  2. ECHA, undated, Microplastics (
  3. Bostan, N., et al., 2023, ‘Toxicity assessment of microplastic (MPs); a threat to the ecosystem’, Environmental Research 234 (116523) (
  4. Tumwesigye, E., et al., 2023, ‘Microplastics as vectors of chemical contaminants and biological agents in freshwater ecosystems: Current knowledge status and future perspectives’, Environmental Pollution 330 (1), 121829.
  5. Yuan, Z., et al., 2022, ‘Human health concerns regarding microplastics in the aquatic environment - From marine to food systems’, Science of the Total Environment 823 (153730) (
  6. Waller, C., et al., 2017, ‘Microplastics in the Antarctic marine system: An emerging area of research.’ Science of the Total Environment 598, pp. 220-227 (
  7. Gaspéri, J., et al. ,2018, ‘Microplastics in air: Are we breathing it in?’, Current Opinion in Environmental Science & Health 1, pp. 1-5 (
  8. Campanale, C., Massarelli, C., Savino, I., Locaputo, V., & Uricchio, V. F., 2020, ‘A detailed review study on potential effects of microplastics and additives of concern on human health,’ International Journal of Environmental Research and Public Health 17 (4), 1212 (
  9. Dissanayake, P. D., et al., 2022, ‘Effects of microplastics on the terrestrial environment: A critical review’, Environmental Research 209 (112734) (
  10. OECD, 2021, Policies to Reduce Microplastics Pollution in Water, Focus on Textiles and Tyres (
    a b
  11. UNEP, undated, Microplastics (
  12. ECHA, 2019, Annex XV Restriction Report Proposal For A Restriction (
    a b c
  13. Li, Y., et al., 2023, ‘Potential Health impact of Microplastics: A review of environmental distribution, human exposure, and toxic effects’, Environment & Health 1 (4), pp. 249-257 (
  14. EU, 2023, Commission Regulation (EU) 2023/2055 of 25 September 2023 amending Annex XVII to Regulation (EC) No 1907/2006 of the European Parliament and of the Council concerning the Registration, Evaluation, Authorisation and Restriction of Chemicals (REACH) as regards synthetic polymer microparticles (Text with EEA relevance) (OJ L 238, 27.9.2023, pp. 67–88).
  15. World Health Organization, 2019, Microplastics in drinking-water (

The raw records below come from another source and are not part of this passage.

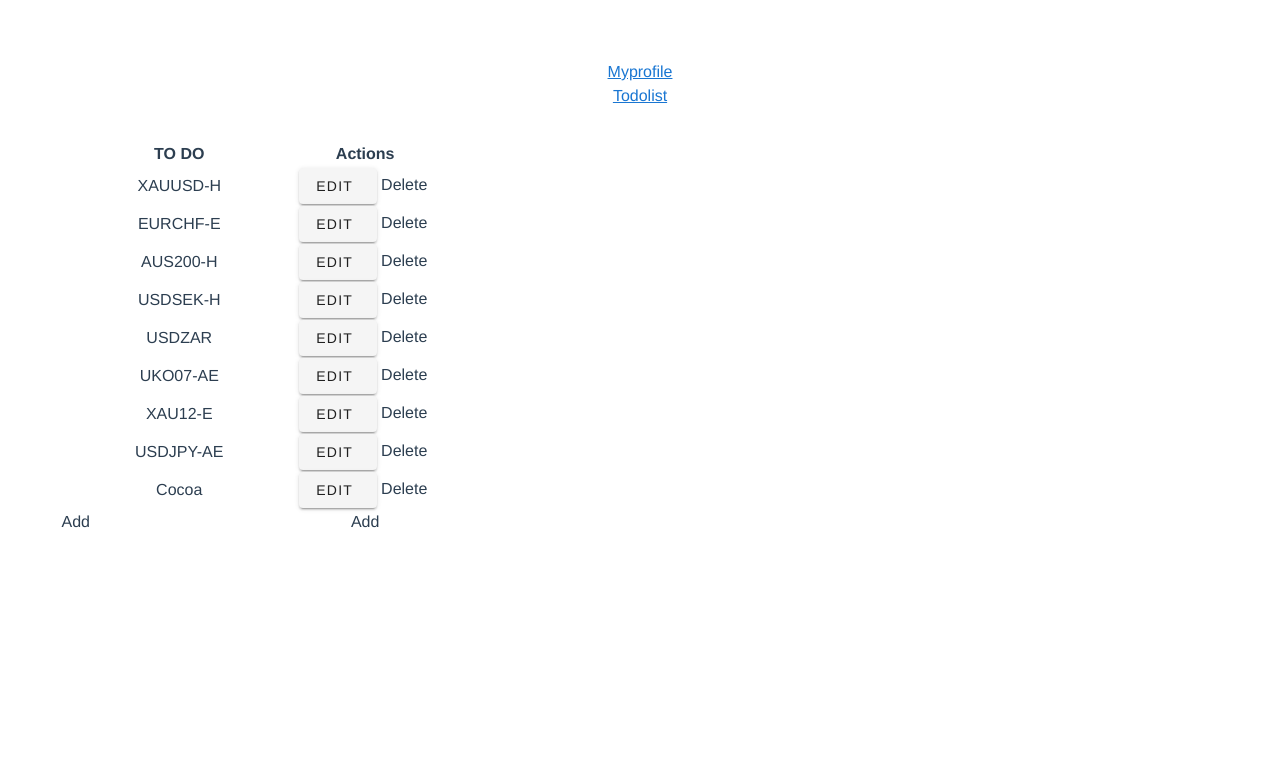
Repository: Shanshan67/todolist
Page: /#/todolist
The author's editor kept a copy of each file at every save. The page is drawn from the files as they stood at one save, then again after the next save.
The browser window is 1280 px wide. The pictures show the whole page.
The project was rebuilt for these pictures with package versions that can differ from the ones it lists, and the page was loaded fresh each time. Requests to the local data server were answered from the project's data file. Also part of the build but not shown: src/pages/Dashboard.vue, src/components/Search.vue, src/components/List.vue, src/pages/Myprofile.vue.

Above is the page before, as saved 2022-07-20 19:00:42.

### index.html
<!DOCTYPE html>
<html>
  <head>
    <meta charset="utf-8">
    <meta name="viewport" content="width=device-width,initial-scale=1.0">
    <link href="https://fonts.googleapis.com/css?family=Roboto:100,300,400,500,700,900" rel="stylesheet">
    <link href="https://cdn.jsdelivr.net/npm/@mdi/font@6.x/css/materialdesignicons.min.css" rel="stylesheet">
    <title>baoge</title>
  </head>
  <body>
    <div id="app"></div>
    <!-- built files will be auto injected -->
  </body>
</html>

### src/main.js
// The Vue build version to load with the `import` command
// (runtime-only or standalone) has been set in webpack.base.conf with an alias.
import Vue from 'vue'
import App from './App'
import router from './router'
import store from './store'
import './plugins/vuetify'
import vuetify from '@/plugins/vuetify'

Vue.config.productionTip = false

/* eslint-disable no-new */
new Vue({
  el: '#app',
  router,
  store,
  vuetify,
  components: { App },
  template: '<App/>'
})

### src/App.vue
<template>
  <v-app>
    <div>
      <HelloWorld/>
    </div>
    <div>
      <router-link to="/profile">Myprofile</router-link>
      <v-spacer></v-spacer>
      <router-link to="/todolist">Todolist</router-link>
    </div>
    <v-content>
      <router-view/>
    </v-content>
  </v-app>
</template>

<script>
import Dashboard from './pages/Dashboard.vue';
export default {
    name: "App",
    components: { Dashboard }
}
</script>

<style>
#app {
  font-family: 'Avenir', Helvetica, Arial, sans-serif;
  -webkit-font-smoothing: antialiased;
  -moz-osx-font-smoothing: grayscale;
  text-align: center;
  color: #2c3e50;
  margin-top: 60px;
}
</style>

### src/router/index.js
import Vue from 'vue'
import Router from 'vue-router'
import Dashboard from '@/pages/Dashboard'
import Myprofile from '../pages/Myprofile'
import Todolist from '../pages/Todolist'

Vue.use(Router)

export default new Router({
  routes: [
    {
      path: '/',
      name: 'Dashboard',
      component: Dashboard
    },
    {
			path:'/profile',
			component:Myprofile
		},
		{
			path:'/todolist',
			component:Todolist
		}
  ]
})

### src/store/index.js
import Vue from 'vue'
import Vuex from 'vuex'
import Axios from "axios"

Vue.use(Vuex)

const todoUrl = "http://localhost:3000/todos";

const actions = {
	searchName(context,value){
		Axios.get(`${todoUrl}/${value}`).then(response => {
            context.commit('searchName', response.data);
			console.log(response.data)
        });
	}
}


const mutations = {
	searchName(state,data){
		state.users = data
	}
}

const state = {
	users:[]
}

export default new Vuex.Store({
	state,
	actions,
	mutations
})

### src/plugins/vuetify.js
// src/plugins/vuetify.js

import Vue from 'vue'
import Vuetify from 'vuetify'
import 'vuetify/dist/vuetify.min.css'

Vue.use(Vuetify, {
    iconfont: 'md',
    theme:{
        primary: '#962ff',
        success: '#3cd1c2',
        info: '#ffaa2c',
        error: '#f83e70',
    }
})

const opts = {}

export default new Vuetify(opts)

### src/pages/Todolist.vue
<template>
	<div class="container">
		<div class="row">
			<div class="col-12">
				<table class="table table-bordered mt-5">
					<thead>
						<tr>
							<th>TO DO</th>
							<th>Actions</th>
						</tr>
					</thead>
					<tbody>
						<tr v-for="(item, i) in todoList" :key="i">
							<td class="align-middle w-75">
								{{item.name}}
							</td>
							<td class="align-middle text-center w-75">
								<v-btn flat>
									<span class="mr-2" @click="handleEdit(item.id)">Edit</span>
								</v-btn>
								<button
									class="btn btn-danger btn-sm mx-1"
									@click="handleDelete(item.id)"
								>
									Delete
								</button>
							</td>
						</tr>
					</tbody>
					<tfoot>
						<td class="align-middle text-center w-75">
							<div class="form-group">
								<label for="">{{
									editMode ? "Edit" : "Add"
								}}</label>
								<input
									type="text"
									class="form-control"
									v-model="todoItem.name"
								/>
							</div>
						</td>
						<td class="align-middle text-center w-25">
							<button
								class="btn btn-primary btn-sm mx-1"
								@click="handleToDoItem"
							>
								{{ editMode ? "Edit" : "Add" }}
							</button>
							<button
								v-if="editMode"
								class="btn btn-danger btn-sm mx-1"
								@click="handleCancel"
							>
								Cancel
							</button>
						</td>
					</tfoot>
				</table>
			</div>
		</div>
	</div>
</template>

<script>
	import Axios from "axios";
	const todoUrl = "http://localhost:3000/todos";
	export default {
		name:'Todolist',
		data() {
			return {
				todoList:[],
				todoItem:{},
				editMode:false
			}
		},
		methods: {
			handleEdit(id){
				this.editMode=true;
				this.todoItem=this.todoList.find((item) => item.id == id);
			},
			handleCancel() {
				this.editMode=false;
				this.todoItem="";
			},
			async handleToDoItem(){
				const id=this.todoItem.id;
				if(this.editMode){
					await Axios.put(`${todoUrl}/${id}`, this.todoItem);
					this.editMode=false;
					this.todoItem.name="";
				}else{
					await Axios.post(todoUrl, this.todoItem);
					this.todoItem.name = "";
				}
				Axios.get(todoUrl).then((response) => (this.todoList = response.data));
			},
			async handleDelete(id) {
				await Axios.delete(`${todoUrl}/${id}`);
				Axios.get(todoUrl).then((response) => (this.todoList = response.data));
			}
		},
		created() {
			Axios.get(todoUrl).then((response) => (this.todoList = response.data));
		}
	}
</script>

### db.json
{
  "todos": [
    {
      "id": 2,
      "server_id": 3,
      "name": "XAUUSD-H",
      "description": "Gold vs USD",
      "currency": "USD",
      "type": 4,
      "digits": 2,
      "trade": 0,
      "swap_long": -1.83625,
      "swap_short": 1.82325,
      "contract_size": 100
    },
    {
      "id": 3,
      "server_id": 3,
      "name": "EURCHF-E",
      "description": "Euro vs Swiss Franc",
      "currency": "EUR",
      "type": 6,
      "digits": 5,
      "trade": 0,
      "swap_long": 0.027,
      "swap_short": -0.825,
      "contract_size": 100000
    },
    {
      "id": 4,
      "server_id": 3,
      "name": "AUS200-H",
      "description": "S&P/ASX200",
      "currency": "AUD",
      "type": 4,
      "digits": 2,
      "trade": 0,
      "swap_long": 0.68,
      "swap_short": -1.06,
      "contract_size": 1
    },
    {
      "id": 5,
      "server_id": 3,
      "name": "USDSEK-H",
      "description": "US Dollar vs Swedish Krona",
      "currency": "USD",
      "type": 4,
      "digits": 5,
      "trade": 0,
      "swap_long": 0.256,
      "swap_short": -1.44,
      "contract_size": 100000
    },
    {
      "id": 6,
      "server_id": 3,
      "name": "USDZAR",
      "description": "US Dollar vs South African Rand",
      "currency": "USD",
      "type": 0,
      "digits": 5,
      "trade": 2,
      "swap_long": -23.004,
      "swap_short": 5.88,
      "contract_size": 100000
    },
    {
      "id": 8,
      "server_id": 3,
      "name": "UKO07-AE",
      "description": "Brent Crude Oil Cash Future 0124-0530",
      "currency": "USD",
      "type": 29,
      "digits": 3,
      "trade": 0,
      "swap_long": -8.604,
      "swap_short": 4.626,
      "contract_size": 1000
    },
    {
      "id": 9,
      "server_id": 3,
      "name": "XAU12-E",
      "description": "Gold Future",
      "currency": "USD",
      "type": 4,
      "digits": 2,
      "trade": 0,
      "swap_long": -11.088,
      "swap_short": 0.792,
      "contract_size": 100
    },
    {
      "id": 10,
      "server_id": 3,
      "name": "USDJPY-AE",
      "description": "US Dollar vs Japanese Yen",
      "currency": "USD",
      "type": 27,
      "digits": 3,
      "trade": 0,
      "swap_long": 1.35,
      "swap_short": -4.191,
      "contract_size": 100000
    },
    {
      "id": 11,
      "server_id": 3,
      "name": "Cocoa",
      "description": "US Cocoa",
      "currency": "USD",
      "type": 20,
      "digits": 1,
      "trade": 0,
      "swap_long": -12.3289,
      "swap_short": 7.3873,
      "contract_size": 10
    }
  ]
}

After the next save:
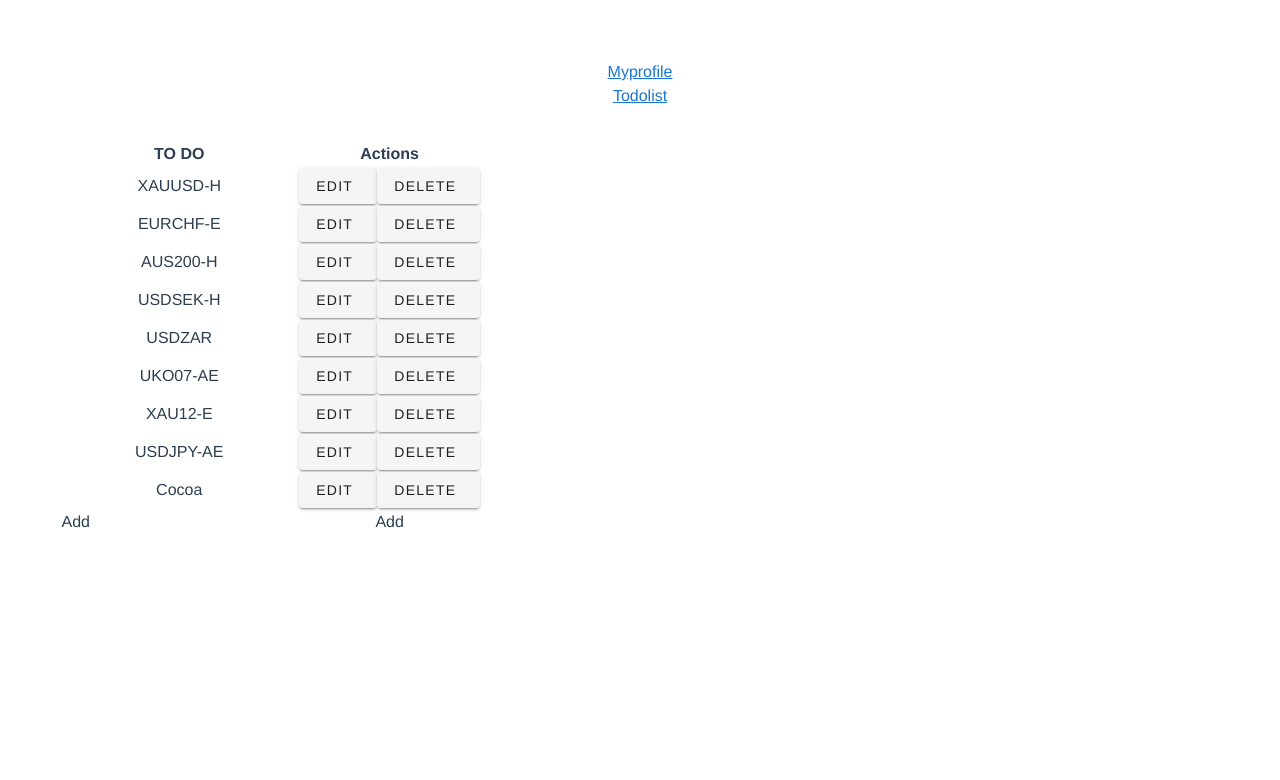
Saved 96 s later.
--- a/src/pages/Todolist.vue
+++ b/src/pages/Todolist.vue
@@ -18,12 +18,9 @@
 								<v-btn flat>
 									<span class="mr-2" @click="handleEdit(item.id)">Edit</span>
 								</v-btn>
-								<button
-									class="btn btn-danger btn-sm mx-1"
-									@click="handleDelete(item.id)"
-								>
-									Delete
-								</button>
+								<v-btn flat>
+									<span class="mr-2" @click="handleDelete(item.id)">Delete</span>
+								</v-btn>
 							</td>
 						</tr>
 					</tbody>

    a b
  16. Koelmans, A.A., et al., 2019, ‘Microplastics in freshwaters and drinking water: Critical review and assessment of data quality’, Water Res 155, pp. 410-422.
  17. Leslie, H.A., and Depledge, M.H., 2020, ‘Where is the evidence that human exposure to microplastics is safe?’ Environ Int 142 (10.1016/j.envint.2020.105807).
  18. EC, 2019, A Circular Economy for Plastics (
  19. EC, 2022, Proposal for a DIRECTIVE OF THE EUROPEAN PARLIAMENT AND OF THE COUNCIL amending Directive 2000/60/EC establishing a framework for Community action in the field of water policy, Directive 2006/118/EC on the protection of groundwater against pollution and deterioration and Directive 2008/105/EC on environmental quality standards in the field of water policy (COM/2022/540 final).
  20. EU, 2008, Directive 2008/105/EC of the European Parliament and of the Council of 16 December 2008 on environmental quality standards in the field of water policy, amending and subsequently repealing Council Directives 82/176/EEC, 83/513/EEC, 84/156/EEC, 84/491/EEC, 86/280/EEC and amending Directive 2000/60/EC of the European Parliament and of the Council (OJ L 348, 24.12.2008, p. 84–97).
  21. EC, 2022, Proposal for a REGULATION OF THE EUROPEAN PARLIAMENT AND OF THE COUNCIL establishing a framework for setting ecodesign requirements for sustainable products and repealing Directive 2009/125/EC.